Before-and-after change records

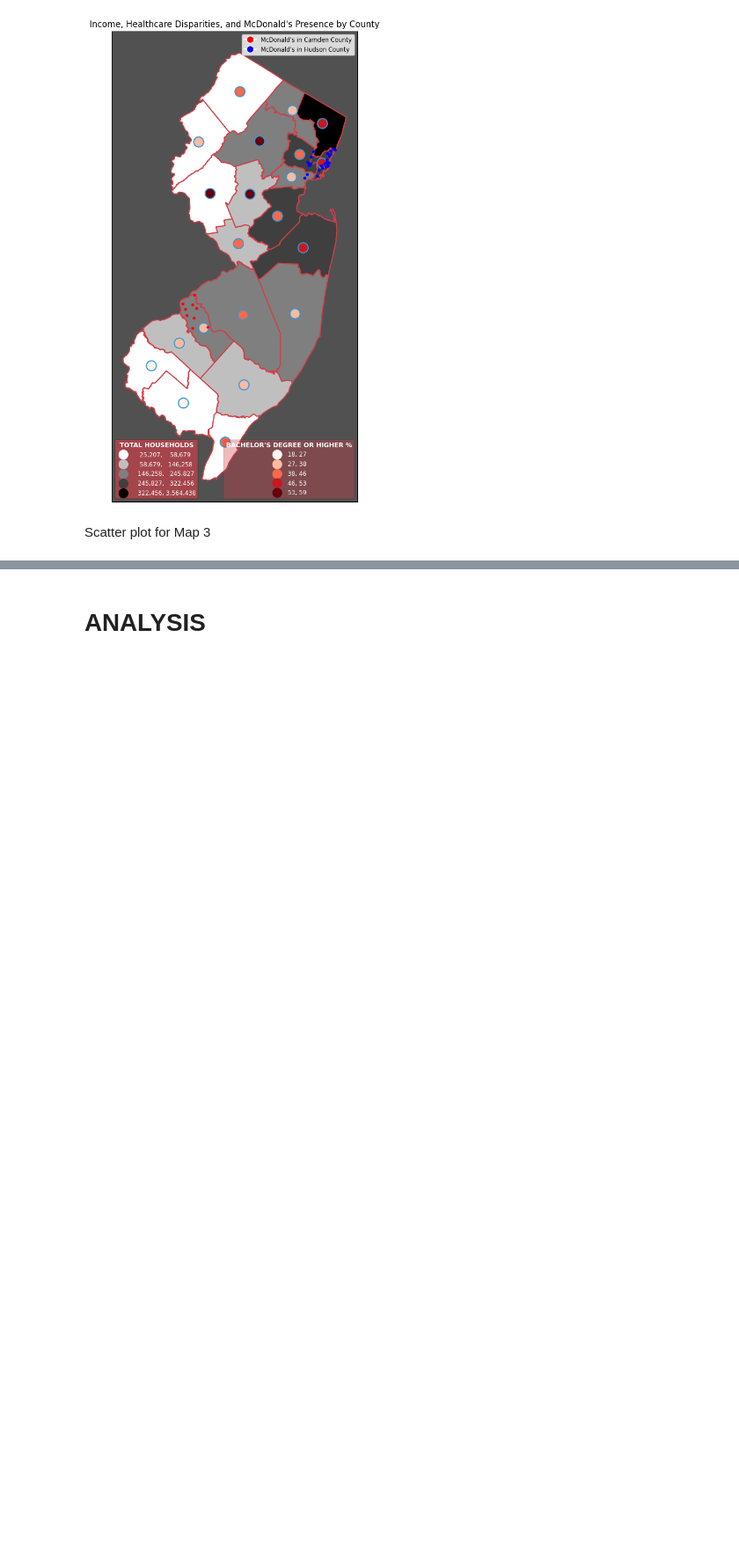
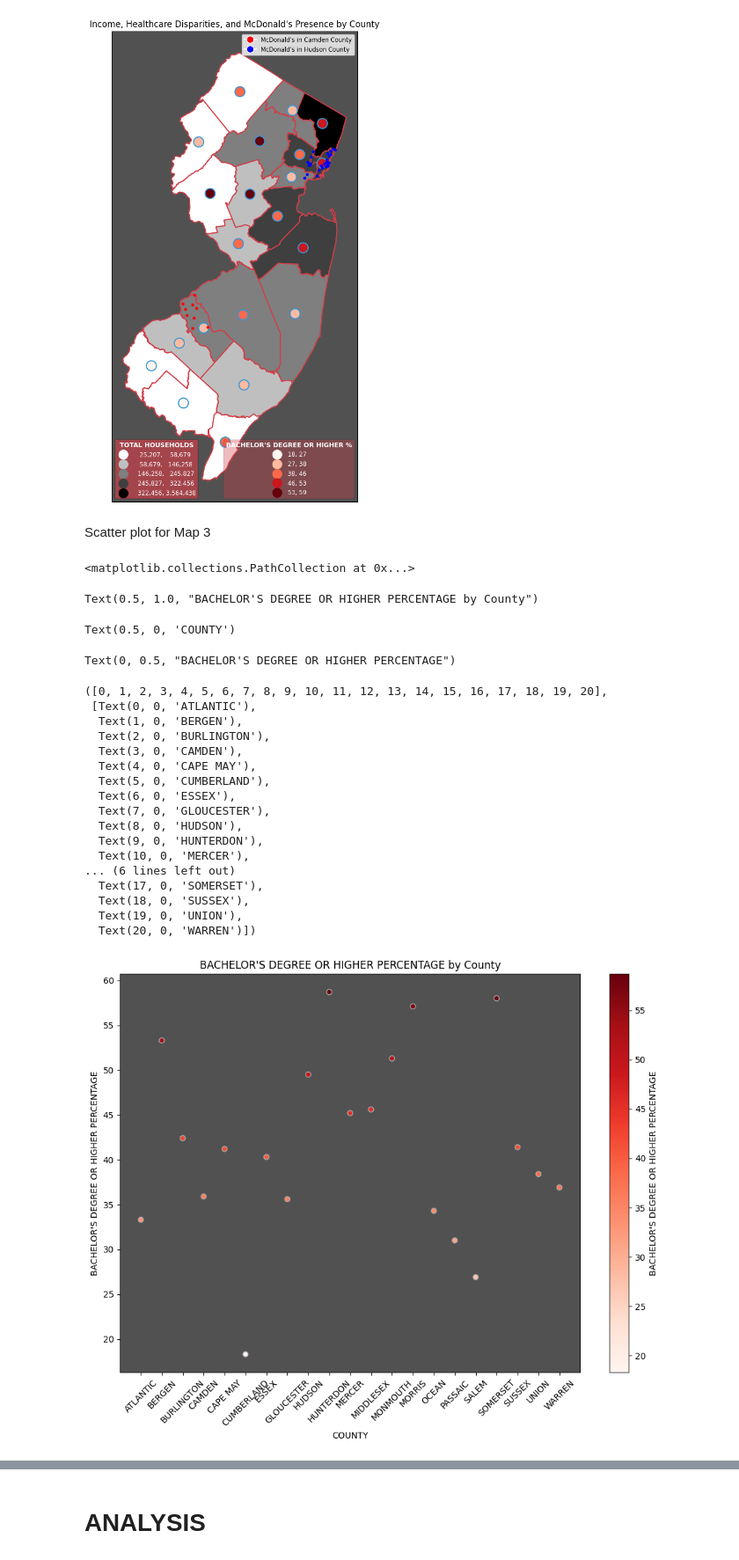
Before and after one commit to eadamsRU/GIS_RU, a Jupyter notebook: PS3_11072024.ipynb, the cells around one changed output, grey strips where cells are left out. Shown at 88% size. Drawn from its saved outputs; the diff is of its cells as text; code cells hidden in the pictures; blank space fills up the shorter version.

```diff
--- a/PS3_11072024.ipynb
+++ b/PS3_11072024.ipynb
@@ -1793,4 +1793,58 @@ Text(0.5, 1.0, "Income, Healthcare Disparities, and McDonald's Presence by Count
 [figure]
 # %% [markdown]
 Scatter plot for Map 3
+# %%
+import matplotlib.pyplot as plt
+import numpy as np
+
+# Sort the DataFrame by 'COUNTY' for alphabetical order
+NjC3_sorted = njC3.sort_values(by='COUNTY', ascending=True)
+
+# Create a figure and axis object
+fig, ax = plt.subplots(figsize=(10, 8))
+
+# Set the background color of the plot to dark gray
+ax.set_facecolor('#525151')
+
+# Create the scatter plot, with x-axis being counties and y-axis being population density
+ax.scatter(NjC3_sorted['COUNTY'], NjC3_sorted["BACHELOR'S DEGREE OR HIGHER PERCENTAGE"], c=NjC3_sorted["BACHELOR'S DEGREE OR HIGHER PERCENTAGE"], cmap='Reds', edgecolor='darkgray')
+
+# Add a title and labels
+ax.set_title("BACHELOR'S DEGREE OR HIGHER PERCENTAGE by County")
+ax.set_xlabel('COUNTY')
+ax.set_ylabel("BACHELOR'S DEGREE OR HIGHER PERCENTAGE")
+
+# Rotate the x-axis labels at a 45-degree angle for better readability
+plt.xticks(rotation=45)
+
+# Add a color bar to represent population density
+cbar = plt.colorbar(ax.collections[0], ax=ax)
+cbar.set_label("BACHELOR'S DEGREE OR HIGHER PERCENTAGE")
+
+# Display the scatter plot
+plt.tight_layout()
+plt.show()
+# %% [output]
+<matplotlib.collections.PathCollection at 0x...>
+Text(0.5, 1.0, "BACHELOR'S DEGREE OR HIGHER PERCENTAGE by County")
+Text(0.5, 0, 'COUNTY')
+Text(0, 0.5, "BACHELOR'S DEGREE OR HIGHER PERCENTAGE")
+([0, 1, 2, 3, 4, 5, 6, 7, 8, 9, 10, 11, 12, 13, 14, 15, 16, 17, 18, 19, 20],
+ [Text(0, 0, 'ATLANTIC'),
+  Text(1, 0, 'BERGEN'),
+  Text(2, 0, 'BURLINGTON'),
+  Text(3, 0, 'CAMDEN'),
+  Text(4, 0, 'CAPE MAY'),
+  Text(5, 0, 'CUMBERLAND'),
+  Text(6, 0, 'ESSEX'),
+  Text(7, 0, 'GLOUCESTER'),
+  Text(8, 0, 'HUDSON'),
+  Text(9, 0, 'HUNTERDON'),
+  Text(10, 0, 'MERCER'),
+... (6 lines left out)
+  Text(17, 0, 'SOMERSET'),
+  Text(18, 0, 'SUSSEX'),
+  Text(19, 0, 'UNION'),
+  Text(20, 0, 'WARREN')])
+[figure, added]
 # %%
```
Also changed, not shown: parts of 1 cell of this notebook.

__Task goal__
Collect the complete line wherever the string "PERCENTAGE" appears in the records.

__Output for this exercise__
+ax.scatter(NjC3_sorted['COUNTY'], NjC3_sorted["BACHELOR'S DEGREE OR HIGHER PERCENTAGE"], c=NjC3_sorted["BACHELOR'S DEGREE OR HIGHER PERCENTAGE"], cmap='Reds', edgecolor='darkgray')
+ax.set_title("BACHELOR'S DEGREE OR HIGHER PERCENTAGE by County")
+ax.set_ylabel("BACHELOR'S DEGREE OR HIGHER PERCENTAGE")
+cbar.set_label("BACHELOR'S DEGREE OR HIGHER PERCENTAGE")
+Text(0.5, 1.0, "BACHELOR'S DEGREE OR HIGHER PERCENTAGE by County")
+Text(0, 0.5, "BACHELOR'S DEGREE OR HIGHER PERCENTAGE")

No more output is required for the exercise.